START Supplied entries

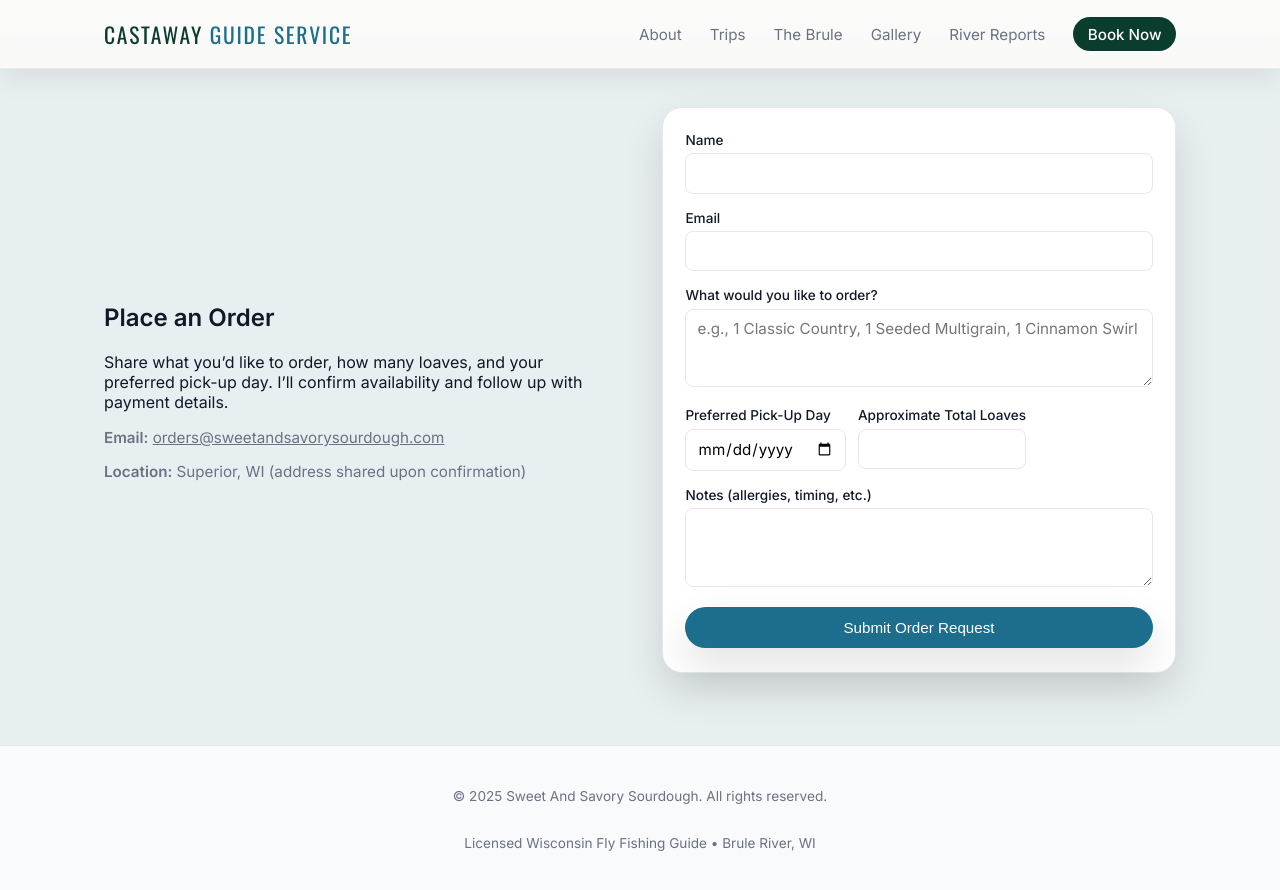
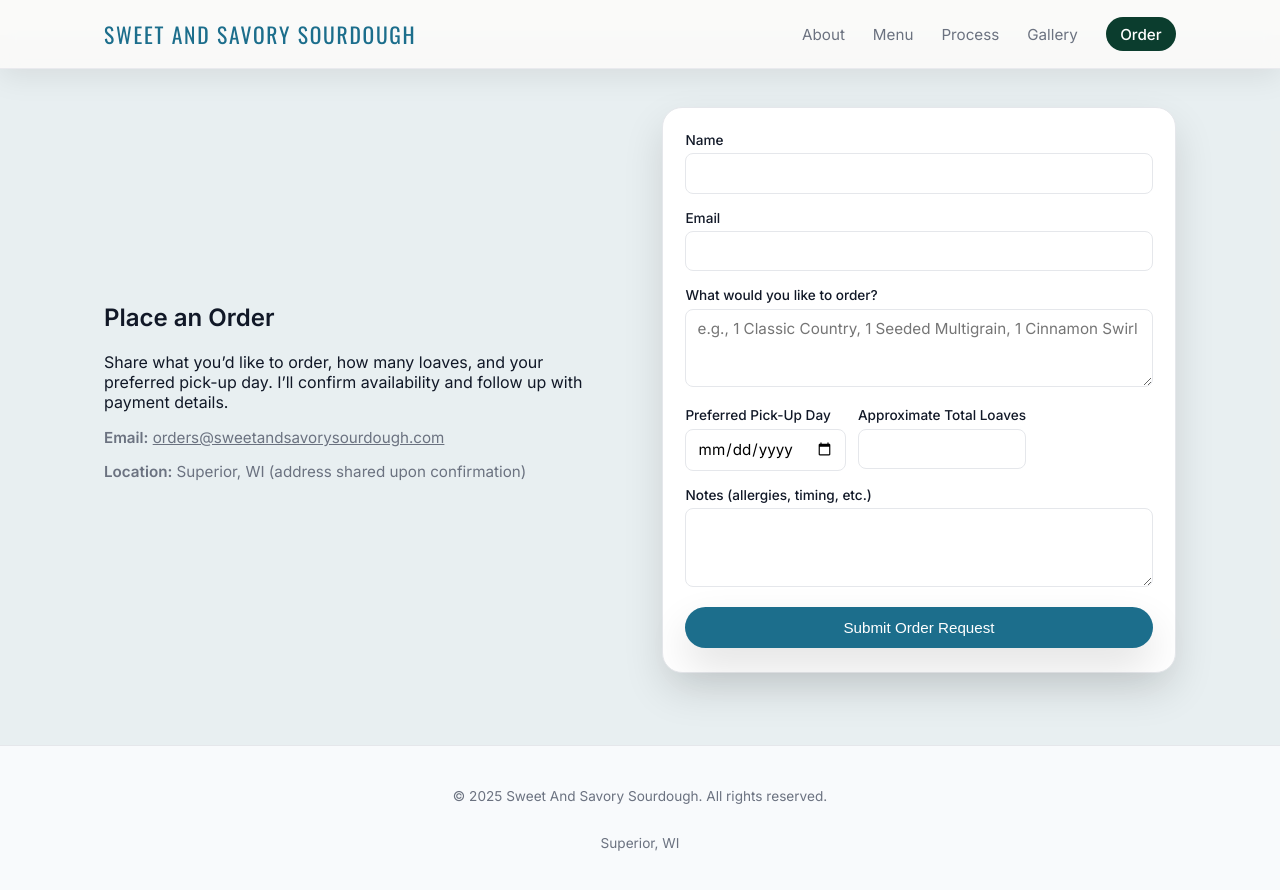
Before and after one commit to adamholden7/SweetAndSavorySourdough, a Jekyll site: the page built from index.md, in a window 1280 px wide and 900 px high, scrolled down 3172 px. Shown: the top 890 px of the window. Built offline with Jekyll 4.4.1, drawn with Linux system fonts in a browser that asks for light colours.

Commit message:
Update default.html

```diff
--- a/_layouts/default.html
+++ b/_layouts/default.html
@@ -3,8 +3,11 @@
 <head>
   <meta charset="UTF-8" />
   <meta name="viewport" content="width=device-width, initial-scale=1.0" />
-  <title>{% if page.title %}{{ page.title }} | {% endif %}{{ site.title }}</title>
-  <meta name="description" content="{{ page.description | default: site.description }}" />
+  <title>
+    {% if page.title %}{{ page.title }} | {% endif %}
+    {{ site.data.client.business_name | default: site.title }}
+  </title>
+  <meta name="description" content="{{ page.description | default: site.data.client.tagline | default: site.description }}" />
 
   <!-- Google Fonts -->
   <link rel="preconnect" href="https://fonts.googleapis.com" />
@@ -16,7 +19,12 @@
 <body>
   <header class="site-header">
     <div class="container nav-container">
-      <a href="{{ '/' | relative_url }}" class="logo">Castaway<span> Guide Service</span></a>
+      <!-- Dynamic logo text from client.yml -->
+      <a href="{{ '/' | relative_url }}" class="logo">
+        <span class="logo-title">
+          {{ site.data.client.business_name | default: site.title }}
+        </span>
+      </a>
 
       <button class="nav-toggle" aria-label="Toggle navigation">
         <span class="nav-toggle-line"></span>
@@ -25,11 +33,24 @@
 
       <nav class="site-nav">
         <a href="{{ '/#about' | relative_url }}">About</a>
-        <a href="{{ '/#trips' | relative_url }}">Trips</a>
-        <a href="{{ '/#river' | relative_url }}">The Brule</a>
-        <a href="{{ '/#gallery' | relative_url }}">Gallery</a>
-        <a href="{{ '/blog' | relative_url }}">River Reports</a>
-        <a href="{{ '/#contact' | relative_url }}" class="nav-cta">Book Now</a>
+
+        {% if site.data.client.business_type == "guide" %}
+          <a href="{{ '/#trips' | relative_url }}">Trips</a>
+          <a href="{{ '/#river' | relative_url }}">The River</a>
+          <a href="{{ '/#gallery' | relative_url }}">Gallery</a>
+          <a href="{{ '/blog' | relative_url }}">River Reports</a>
+          <a href="{{ '/#contact' | relative_url }}" class="nav-cta">Book Now</a>
+        {% elsif site.data.client.business_type == "bakery" %}
+          <a href="{{ '/#menu' | relative_url }}">Menu</a>
+          <a href="{{ '/#process' | relative_url }}">Process</a>
+          <a href="{{ '/#gallery' | relative_url }}">Gallery</a>
+          <a href="{{ '/#order' | relative_url }}" class="nav-cta">Order</a>
+        {% else %}
+          <!-- Generic fallback nav if business_type isn't set -->
+          <a href="{{ '/#services' | relative_url }}">Services</a>
+          <a href="{{ '/#gallery' | relative_url }}">Gallery</a>
+          <a href="{{ '/#contact' | relative_url }}" class="nav-cta">Contact</a>
+        {% endif %}
       </nav>
     </div>
   </header>
@@ -40,8 +61,10 @@
 
   <footer class="site-footer">
     <div class="container footer-inner">
-      <p>&copy; <span id="year"></span> {{ site.title }}. All rights reserved.</p>
-      <p class="footer-meta">Licensed Wisconsin Fly Fishing Guide • Brule River, WI</p>
+      <p>&copy; <span id="year"></span> {{ site.data.client.business_name | default: site.title }}. All rights reserved.</p>
+      <p class="footer-meta">
+        {{ site.data.client.location | default: "Local small business" }}
+      </p>
     </div>
   </footer>
 
```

END Supplied entries

Action item: The records above need to be printed in full and exactly, without any of the pictures.

Task solution:
Before and after one commit to adamholden7/SweetAndSavorySourdough, a Jekyll site: the page built from index.md, in a window 1280 px wide and 900 px high, scrolled down 3172 px. Shown: the top 890 px of the window. Built offline with Jekyll 4.4.1, drawn with Linux system fonts in a browser that asks for light colours.

Commit message:
Update default.html

```diff
--- a/_layouts/default.html
+++ b/_layouts/default.html
@@ -3,8 +3,11 @@
 <head>
   <meta charset="UTF-8" />
   <meta name="viewport" content="width=device-width, initial-scale=1.0" />
-  <title>{% if page.title %}{{ page.title }} | {% endif %}{{ site.title }}</title>
-  <meta name="description" content="{{ page.description | default: site.description }}" />
+  <title>
+    {% if page.title %}{{ page.title }} | {% endif %}
+    {{ site.data.client.business_name | default: site.title }}
+  </title>
+  <meta name="description" content="{{ page.description | default: site.data.client.tagline | default: site.description }}" />
 
   <!-- Google Fonts -->
   <link rel="preconnect" href="https://fonts.googleapis.com" />
@@ -16,7 +19,12 @@
 <body>
   <header class="site-header">
     <div class="container nav-container">
-      <a href="{{ '/' | relative_url }}" class="logo">Castaway<span> Guide Service</span></a>
+      <!-- Dynamic logo text from client.yml -->
+      <a href="{{ '/' | relative_url }}" class="logo">
+        <span class="logo-title">
+          {{ site.data.client.business_name | default: site.title }}
+        </span>
+      </a>
 
       <button class="nav-toggle" aria-label="Toggle navigation">
         <span class="nav-toggle-line"></span>
@@ -25,11 +33,24 @@
 
       <nav class="site-nav">
         <a href="{{ '/#about' | relative_url }}">About</a>
-        <a href="{{ '/#trips' | relative_url }}">Trips</a>
-        <a href="{{ '/#river' | relative_url }}">The Brule</a>
-        <a href="{{ '/#gallery' | relative_url }}">Gallery</a>
-        <a href="{{ '/blog' | relative_url }}">River Reports</a>
-        <a href="{{ '/#contact' | relative_url }}" class="nav-cta">Book Now</a>
+
+        {% if site.data.client.business_type == "guide" %}
+          <a href="{{ '/#trips' | relative_url }}">Trips</a>
+          <a href="{{ '/#river' | relative_url }}">The River</a>
+          <a href="{{ '/#gallery' | relative_url }}">Gallery</a>
+          <a href="{{ '/blog' | relative_url }}">River Reports</a>
+          <a href="{{ '/#contact' | relative_url }}" class="nav-cta">Book Now</a>
+        {% elsif site.data.client.business_type == "bakery" %}
+          <a href="{{ '/#menu' | relative_url }}">Menu</a>
+          <a href="{{ '/#process' | relative_url }}">Process</a>
+          <a href="{{ '/#gallery' | relative_url }}">Gallery</a>
+          <a href="{{ '/#order' | relative_url }}" class="nav-cta">Order</a>
+        {% else %}
+          <!-- Generic fallback nav if business_type isn't set -->
+          <a href="{{ '/#services' | relative_url }}">Services</a>
+          <a href="{{ '/#gallery' | relative_url }}">Gallery</a>
+          <a href="{{ '/#contact' | relative_url }}" class="nav-cta">Contact</a>
+        {% endif %}
       </nav>
     </div>
   </header>
@@ -40,8 +61,10 @@
 
   <footer class="site-footer">
     <div class="container footer-inner">
-      <p>&copy; <span id="year"></span> {{ site.title }}. All rights reserved.</p>
-      <p class="footer-meta">Licensed Wisconsin Fly Fishing Guide • Brule River, WI</p>
+      <p>&copy; <span id="year"></span> {{ site.data.client.business_name | default: site.title }}. All rights reserved.</p>
+      <p class="footer-meta">
+        {{ site.data.client.location | default: "Local small business" }}
+      </p>
     </div>
   </footer>
 
```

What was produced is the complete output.